Cannabis is a complex mixture of approximately 460 molecules, including hundreds of cannabinoids and terpenoids. The ‘entourage effect’ is the notion that the pharmacological effects of cannabis are greater than the sum of individual cannabis chemical components. This is an under-researched area of cannabis science, and while there are some data that lend support to this idea, more research is needed. Moreover, the exact biological and pharmacological mechanisms responsible for the entourage effect need to be clarified.
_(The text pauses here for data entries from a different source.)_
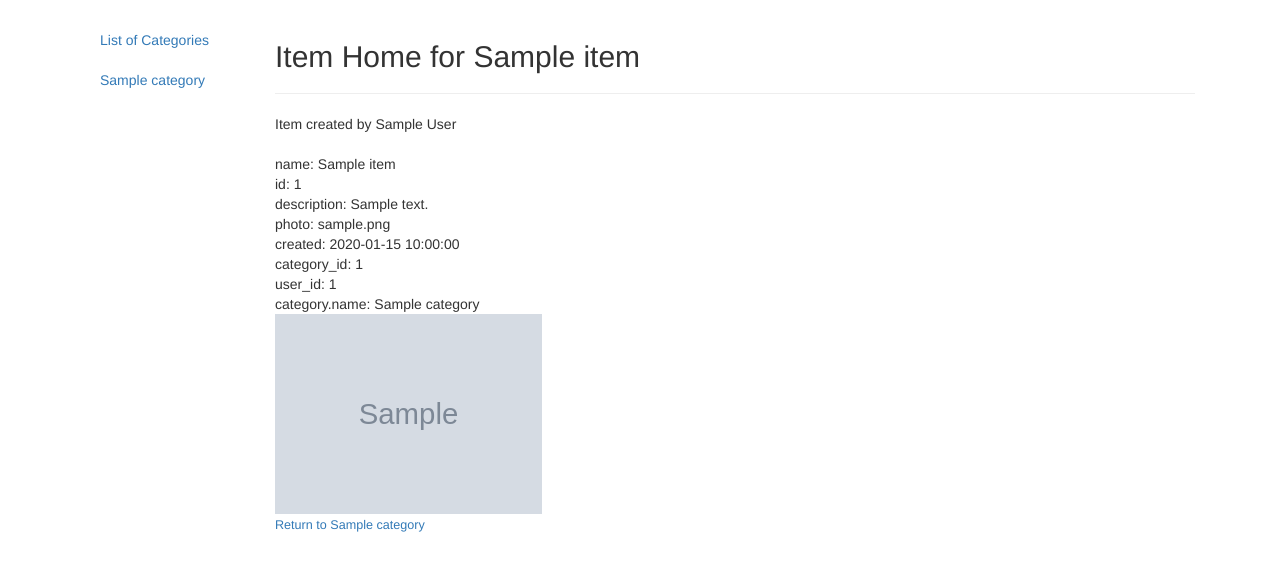
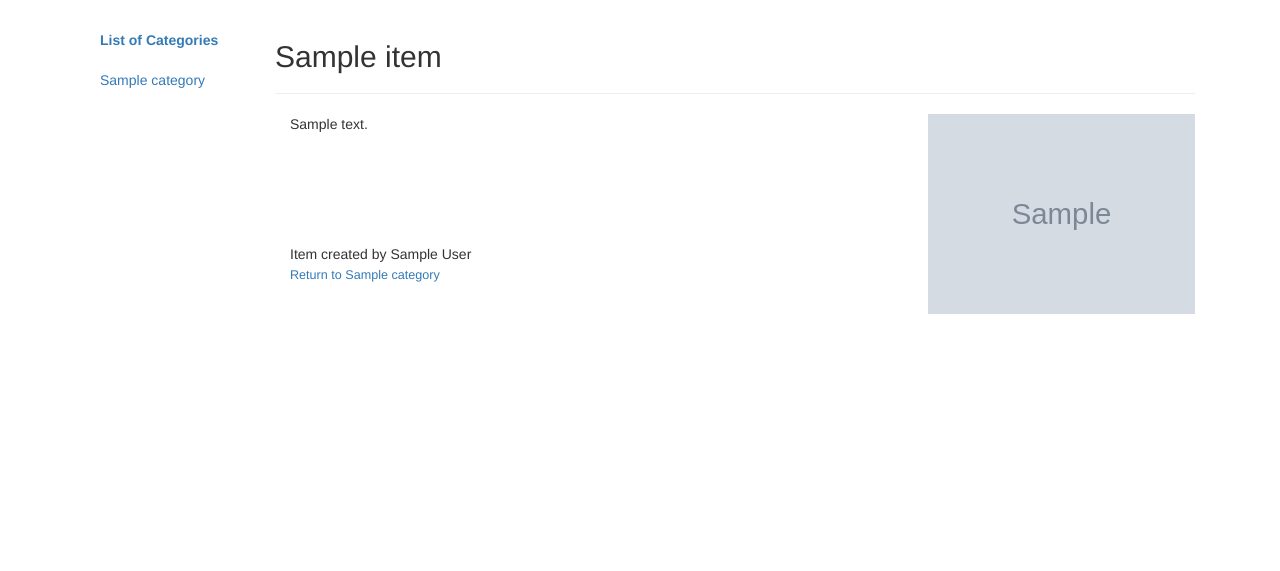
Before and after one commit to jerrywardlow/p3catalog, a Flask app: page /item/1/ in a window 1280 px wide. Shown: the part 52-623 px from the top of the page. Run offline with Flask 2, Linux system fonts and the light colour scheme; tables that the repository leaves empty hold one stand-in row (values such as "Sample post"); grey boxes marked "Sample" are stand-in pictures; some libraries are stand-ins or nearby versions.

Commit message:
Various formatting updates

```diff
--- a/templates/category/categories.html
+++ b/templates/category/categories.html
@@ -8,7 +8,7 @@
 <hr>
 {% for i in categories %}
 <a style="font-size:120%" href='{{url_for('categoryHome', category_id = i.id)}}'>{{i.name}}</a></br>
-Created by: {{i.user.name}}</br></br>
+{{i.description}}</br></br>
 {% endfor %}
 
 {% endblock %}
--- a/templates/item/itemdelete.html
+++ b/templates/item/itemdelete.html
@@ -14,7 +14,7 @@ Are you sure you want to delete {{item.name}}?</br>
 <input type='submit', value = 'Delete'></br>
 <a style="font-size:90%" href='{{url_for('itemHome', item_id = item.id)}}'>Cancel</a>
 </div>
-<div class =pull-right>
+<div class=pull-right>
   {% if item.photo %}
   <img src={{item.photo}} height="200"/></br>
   {% endif %}
--- a/templates/item/itemhome.html
+++ b/templates/item/itemhome.html
@@ -4,28 +4,25 @@
 
 {% block content %}
 
-<h2>Item Home for {{item.name}}</h2>
+<h2>{{item.name}}</h2>
 <hr>
-Item created by {{item.user.name}}</br></br>
 
-name: {{item.name}}</br>
-id: {{item.id}}</br>
-description: {{item.description}}</br>
-photo: {{item.photo}}</br>
-created: {{item.created}}</br>
-category_id: {{item.category_id}}</br>
-user_id: {{item.user_id}}</br>
-category.name: {{item.category.name}}</br>
+<div class="col-sm-6">
+  <p style="padding-bottom: 100px;">{{item.description}}</p>
 
-{% if item.photo %}
-<img src={{item.photo}} height="200"/></br>
-{% endif %}
-
+Item created by {{item.user.name}}</br>
 {% if ownership_status %}
-<a style="font-size:90%" href='{{url_for('itemEdit', item_id = item.id)}}'>Edit Item</a></br>
+<a style="font-size:90%" href='{{url_for('itemEdit', item_id = item.id)}}'>Edit Item</a> |
 <a style="font-size:90%" href='{{url_for('itemDelete', item_id = item.id)}}'>Delete Item</a></br>
 {% endif %}
 
 <a style="font-size:90%" href='{{url_for('categoryHome', category_id=item.category.id)}}'>Return to {{item.category.name}}</a></br>
+</div>
+
+<div class=pull-right>
+  {% if item.photo %}
+  <img src={{item.photo}} height="200"/></br>
+  {% endif %}
+</div>
 
 {% endblock %}
--- a/templates/item/items.html
+++ b/templates/item/items.html
@@ -14,7 +14,7 @@
 <div class="thumb" style="background-image: url('/static/noimg.png');" title='{{i.name}}'></div>
 {% endif %}
 <a href='{{url_for('itemHome', item_id = i.id)}}'>{{i.name}}</a></br>
-Created by: {{i.user.name}}</br></br>
+</br></br>
 {% endfor %}
 
 {% endblock %}
--- a/templates/sidebar.html
+++ b/templates/sidebar.html
@@ -1,6 +1,6 @@
 <div class="col-sm-2">
     <ul class="nav">
-      <li><a href="/categories">List of Categories</a></li>
+      <li><a href="/categories"><b>List of Categories</b></a></li>
       {% for i in categories %}
       <li><a href='{{url_for('categoryHome', category_id = i.id)}}'>{{i.name}}</a></li>
       {% endfor %}
```
Also changed, not shown: templates/category/categoryhome.html (+15 -6 lines).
This will provide a means to better harness the entourage effect to treat disease and promote health.
In this study, we will assess cannabinoid and terpenoid synergy through their interactions with cannabinoid CB1 and CB2 receptors as well as Transient Receptor Potential (TRP) channels. We are currently assessing whether various terpenoids enhance the actions of THC, CBD and endocannabinoids at these receptors and channels. This should provide the rationale for undertaking human studies that clearly verify the existence of the entourage effect.
Dr Marina Santiago
Dr Jordyn Stuart
Dr Richard Kevin
Cellular drug discovery
The Lambert Initiative
We presented data at the 2016 Australasian Society of Clinical and Experimental Pharmacology and Toxicology conference in Melbourne.
None of six common terpenes/terpenoids found in cannabis (α-carophyllene, α-pinene, β-pinene, linalool, limonene or β-myrcene modulated CB1 or CB2) mediated opening of potassium channels by THC. Studies examining effects on cannabinoid receptors linked to calcium channels and adenylate cyclase are required to further this work.
Studies examining cannabinoid-cannabinoid interactions will follow.